Desi culture is known for many things – Bollywood, deliciously spicy and fragrant food, festivals, and ‘loving your parents’. You might say that the last bit could be true for any culture (yes, we all love our parents) and you’d probably be right. But no one loves their parents in quite the same way as us Desis. And we have the movies to prove it – one of them literally had “it’s all about loving your parents” in its title. At least till a few decades ago, the Maa or Mom was a central figure in Indian movies, often rivaling the female lead in the order of importance. And almost every Maa in Indian cinema had the uncanny ability to predict exactly what was about to happen to their children before it happened. While lately, more diverse stories have taken precedence over the old-school-hero-with-a-perpetually-disappointed-mother plots; mothers in modern Indian cinema seem to have retained their extraordinary abilities of intuition.
Although Indian movies, whether they are made in Bollywood or southern film industries, are notoriously prone to exaggeration, this remarkable trait of parental intuition is rooted in reality. At least somewhat. It’s no secret that Desi parents have deeply tight-knit relationships with their children that extend well into adulthood. Many pick their kids’ after-school activities, prescribe their career paths and more often than not, even choose their spouses through arranged marriages. A significant portion of adult children never move out of their parents’ homes, which are built to accommodate each sibling and their future partners. However, in a dynamic and globally connected South Asia and South Asian America, the parent-child relationship is fast evolving and not all parents micro-manage their children’s lives. In fact, more young parents are recognizing their children as individuals with unique interests and personalities. But regardless of the parenting style, the core of the Desi parent-child relationship remains incredibly snug and involved in each other’s lives. Even after moving few thousands miles to the US, adult children still rely on, or at least pay serious attention to, their parents’ advice.
But beyond the familial closeness, Desi parents’ presumed sense of intuition comes from the Hindu cultural context of ‘Third Eye’. A mythical ‘eye’ located between the two eyebrows, it is also understood as the center of a deeper consciousness in the Vedic practice. The cultural instinct for parents to monitor (and control) their children’s every move leads to slightly overstated warnings about having an actual ‘third eye’, and thus the ability to see the children even when they’re not around. While parental ‘third eye’ might be little more than an urban legend dressed as a cultural truth, its repeated sightings in Indian cinema have more or less cemented it into social realism. That, mixed with some scientific evidentiary maternal and paternal intuition often has Desis convinced that our parents just might have the ‘third eye’.

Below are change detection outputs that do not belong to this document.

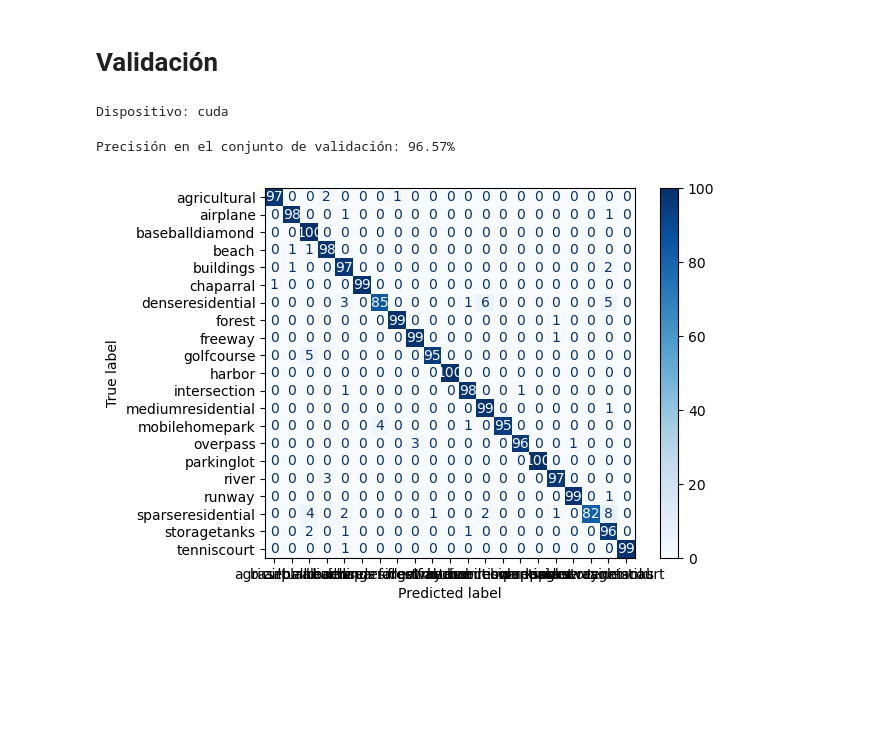
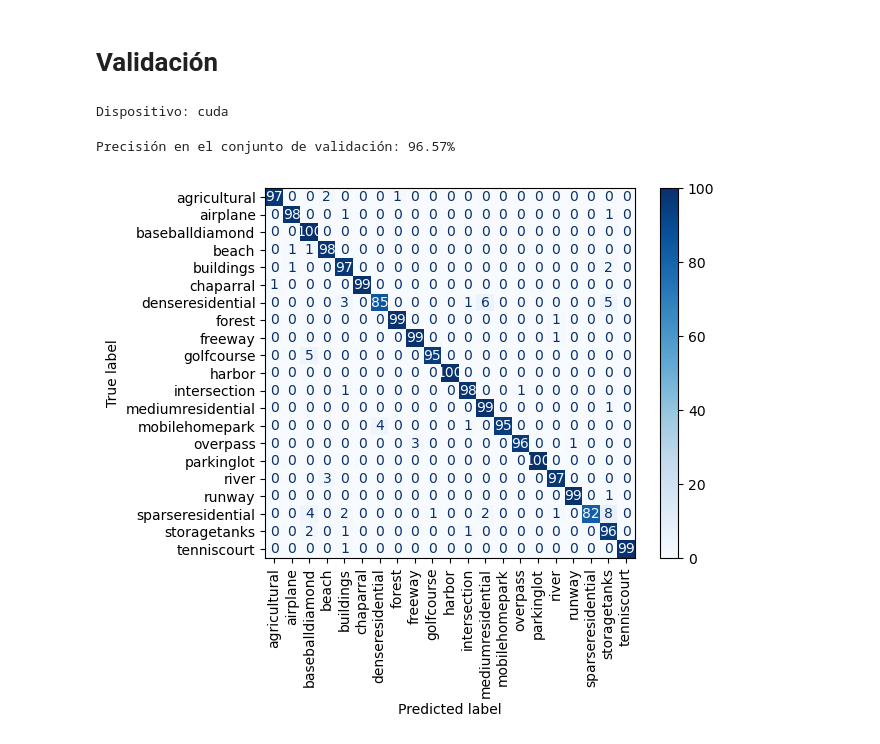
Before and after one commit to tiarinix/Laboratorios-de-inteligencia-artificial, a Jupyter notebook: Lab3.ipynb, the cells around one changed output. Cells and saved outputs as stored; diff of their text form; code cells hidden in the pictures; blank space fills up the shorter version.

Commit message:
Pregunta 1 completada 	new file:   Imagenes_lab3/Incepption-module.png 	new file:   Imagenes_lab3/google-net-like.png 	new file:   Imagenes_lab3/output_sinDA.png 	modified:   Lab3.ipynb

```diff
--- a/Lab3.ipynb
+++ b/Lab3.ipynb
@@ -83,64 +219,67 @@ from sklearn.metrics import confusion_matrix, ConfusionMatrixDisplay
 import matplotlib.pyplot as plt
 
 # Configurar el dispositivo (usar GPU si está disponible)
-device = torch.device("cuda" if torch.cuda.is_available() else "cpu")
-print("Dispositivo:", "cuda" if torch.cuda.is_available() else "cpu")
+device = torch.device("cuda" if torch.cuda.is_available() else "cpu")           # Selección de la GPU
+print("Dispositivo:", "cuda" if torch.cuda.is_available() else "cpu")           # Imprime el dispositivo seleccionado
 
 # Cargar el modelo GoogLeNet preentrenado
-model = models.googlenet(pretrained=True)
+model = models.googlenet(pretrained=True)                                       # Carga el modelo preentrenado GoogLeNet
 
 # Modificar la capa totalmente conectada final para 21 clases
-num_classes = 21
-model.fc = nn.Linear(model.fc.in_features, num_classes)
+num_classes = 21                                                                # Número de clases
+model.fc = nn.Linear(model.fc.in_features, num_classes)                         # Modifica la capa final del modelo
 
 # Mover el modelo al dispositivo seleccionado
-model = model.to(device)
+model = model.to(device)                                                        # Mueve el modelo a la GPU
 
 # Cargar el estado del modelo desde un archivo .pth
-model_path = "C:\\Users\\tiari\\OneDrive\\Documents\\IA\\model_epoch_9.pth"
-model.load_state_dict(torch.load(model_path))
-model.eval()  # Poner el modelo en modo de evaluación
+model_path = "C:\\Users\\tiari\\OneDrive\\Documents\\IA\\model_epoch_9.pth"     # Ruta del archivo .pth
+model.load_state_dict(torch.load(model_path))                                   # Carga el estado del modelo
+model.eval()                                                                    # Poner el modelo en modo de evaluación
 
 # Definir las transformaciones de los datos (ajustar según sea necesario)
-transform = transforms.Compose([
+transform = transforms.Compose([                                                # Transformaciones de los datos
     transforms.Resize((224, 224)),
     transforms.ToTensor(),
     transforms.Normalize(mean=[0.485, 0.456, 0.406], std=[0.229, 0.224, 0.225]),
 ])
 
 # Cargar el conjunto de validación
-val_dataset = datasets.ImageFolder(root="C:\\Users\\tiari\\OneDrive\\Documents\\IA\\images_train_test_val\\validation", transform=transform)
-val_loader = DataLoader(val_dataset, batch_size=32, shuffle=False)
+val_dataset = datasets.ImageFolder(root="C:\\Users\\tiari\\OneDrive\\Documents\\IA\\images_train_test_val\\validation", transform=transform)    # Carga el conjunto de validación
+val_loader = DataLoader(val_dataset, batch_size=32, shuffle=False)                                                                              # Carga el conjunto de validación en un DataLoader
 
 # Función para evaluar el modelo
-def evaluate_model(model, val_loader):
-    correct = 0
-    total = 0
-    all_labels = []
-    all_preds = []
+def evaluate_model(model, val_loader):                                          # Función para evaluar el modelo
+    correct = 0                                                                 # Inicializa el número de predicciones correctas
+    total = 0                                                                   # Inicializa el número total de predicciones
+    all_labels = []                                                             # Inicializa las etiquetas verdaderas
+    all_preds = []                                                              # Inicializa las etiquetas y las predicciones
 
-    with torch.no_grad():
+    with torch.no_grad():                                                       # Deshabilita el cálculo de gradientes
+        # Bucle de evaluación
         for images, labels in val_loader:
-            images, labels = images.to(device), labels.to(device)
-            outputs = model(images)
-            _, predicted = torch.max(outputs, 1)
-            total += labels.size(0)
-            correct += (predicted == labels).sum().item()
-            all_labels.extend(labels.cpu().numpy())
-            all_preds.extend(predicted.cpu().numpy())
+            images, labels = images.to(device), labels.to(device)               # Mueve las imágenes y las etiquetas a la GPU
+            outputs = model(images)                                             # Pasa las imágenes por el modelo
+            _, predicted = torch.max(outputs, 1)                                # Obtiene las predicciones
+            total += labels.size(0)                                             # Actualiza el número total de predicciones
+            correct += (predicted == labels).sum().item()                       # Actualiza el número de predicciones correctas
+            all_labels.extend(labels.cpu().numpy())                             # Añade las etiquetas verdaderas
+            all_preds.extend(predicted.cpu().numpy())                           # Añade las predicciones
 
-    accuracy = correct / total
-    print(f'Precisión en el conjunto de validación: {accuracy * 100:.2f}%')
+    accuracy = correct / total                                                  # Calcula la precisión
+    print(f'Precisión en el conjunto de validación: {accuracy * 100:.2f}%')     # Imprime la precisión
 
     # Matriz de confusión
-    cm = confusion_matrix(all_labels, all_preds)
-    disp = ConfusionMatrixDisplay(confusion_matrix=cm, display_labels=val_dataset.classes)
-    disp.plot(cmap=plt.cm.Blues)
-    plt.show()
+    cm = confusion_matrix(all_labels, all_preds)                                            # Calcula la matriz de confusión
+    disp = ConfusionMatrixDisplay(confusion_matrix=cm, display_labels=val_dataset.classes)  # Configura la visualización
+
+    # Configurar las etiquetas en vertical
+    disp.plot(cmap=plt.cm.Blues, xticks_rotation=90)                             # Visualiza la matriz de confusión
+    plt.show()                                                                   # Muestra la visualización
 
 # Evaluar el modelo
-evaluate_model(model, val_loader)
+evaluate_model(model, val_loader)                                                # Evalúa el modelo
 # %% [output]
 Dispositivo: cuda
 Precisión en el conjunto de validación: 96.57%
-[figure, old version]
+[figure, new version]
```
Also changed, not shown: parts of 5 cells of this notebook, 3 other files.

Above all, the ‘third eye’ is a cultural representation of the children’s acknowledgement and trust of their parents’ foresight. When we were looking for an idea that would resonate with Desis of all ages and generations, we realized that this would be the perfect way to deliver State Farm’s message of trust and being here to help life go right. A story about the ‘third eye’ where visiting parents call out a mishap before it happens but adult children ignore them anyway, came together in the latest commercial for State Farm we titled Intuition. Check it out below:
State Farm “Intuition”: Third-Eye Commercial
Written by Yashica Dutt
Associate Copy Director